Work required
A line below contains "to FernDragonborn/charnik-content-srd, a", and a later one contains "Also changed, not shown: srd-2024/options_srd.csv, 1". Repeat both, with every line between them, exactly.

───

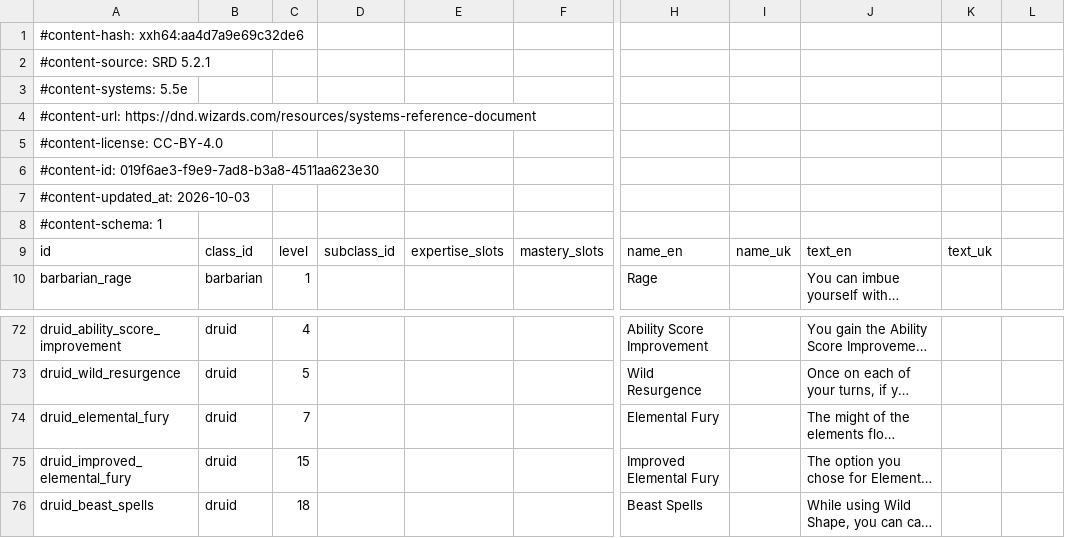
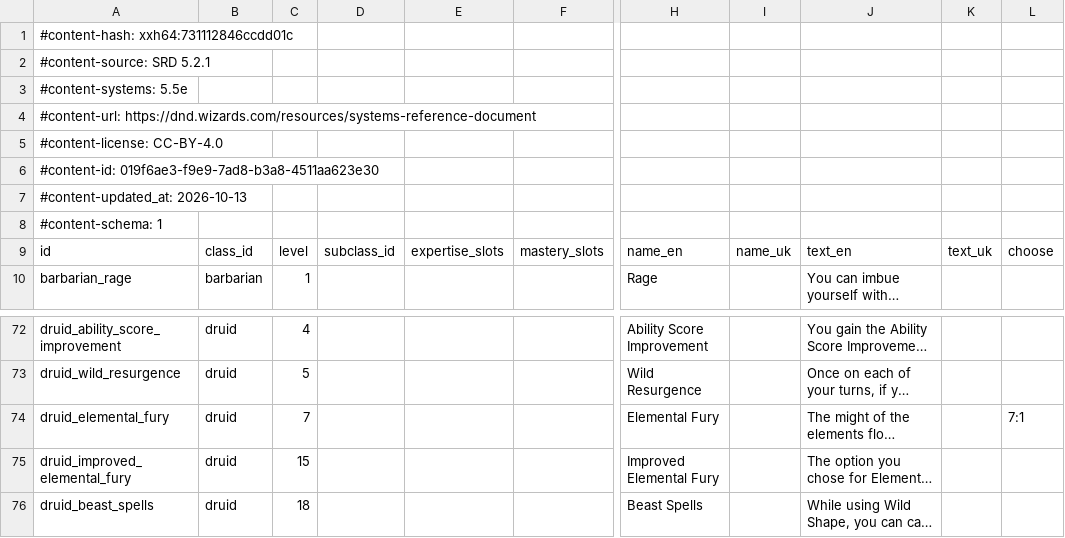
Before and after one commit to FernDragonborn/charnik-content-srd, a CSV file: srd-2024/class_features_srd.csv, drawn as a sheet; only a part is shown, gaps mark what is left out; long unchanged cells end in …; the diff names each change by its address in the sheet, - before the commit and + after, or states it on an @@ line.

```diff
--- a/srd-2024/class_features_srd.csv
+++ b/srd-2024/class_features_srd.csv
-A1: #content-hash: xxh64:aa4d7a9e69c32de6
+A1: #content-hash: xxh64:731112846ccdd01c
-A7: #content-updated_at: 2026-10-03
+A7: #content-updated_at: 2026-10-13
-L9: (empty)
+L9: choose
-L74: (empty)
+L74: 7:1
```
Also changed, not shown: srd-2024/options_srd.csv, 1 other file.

───

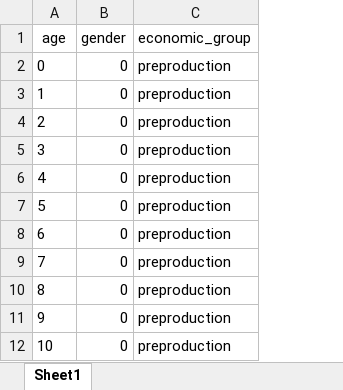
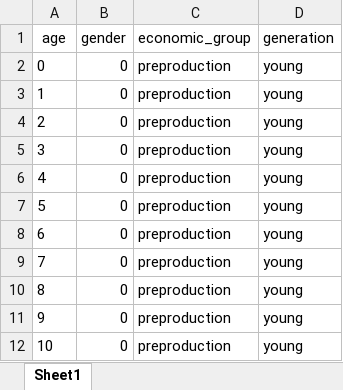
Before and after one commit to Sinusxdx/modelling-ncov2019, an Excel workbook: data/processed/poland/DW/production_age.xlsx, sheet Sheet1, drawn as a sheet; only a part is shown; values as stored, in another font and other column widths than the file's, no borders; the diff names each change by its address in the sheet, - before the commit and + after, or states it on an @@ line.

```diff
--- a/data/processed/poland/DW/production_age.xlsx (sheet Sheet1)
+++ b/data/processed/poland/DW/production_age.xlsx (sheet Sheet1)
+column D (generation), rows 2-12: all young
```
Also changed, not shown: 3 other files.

───

Output for this task
Before and after one commit to FernDragonborn/charnik-content-srd, a CSV file: srd-2024/class_features_srd.csv, drawn as a sheet; only a part is shown, gaps mark what is left out; long unchanged cells end in …; the diff names each change by its address in the sheet, - before the commit and + after, or states it on an @@ line.

```diff
--- a/srd-2024/class_features_srd.csv
+++ b/srd-2024/class_features_srd.csv
-A1: #content-hash: xxh64:aa4d7a9e69c32de6
+A1: #content-hash: xxh64:731112846ccdd01c
-A7: #content-updated_at: 2026-10-03
+A7: #content-updated_at: 2026-10-13
-L9: (empty)
+L9: choose
-L74: (empty)
+L74: 7:1
```
Also changed, not shown: srd-2024/options_srd.csv, 1 other file.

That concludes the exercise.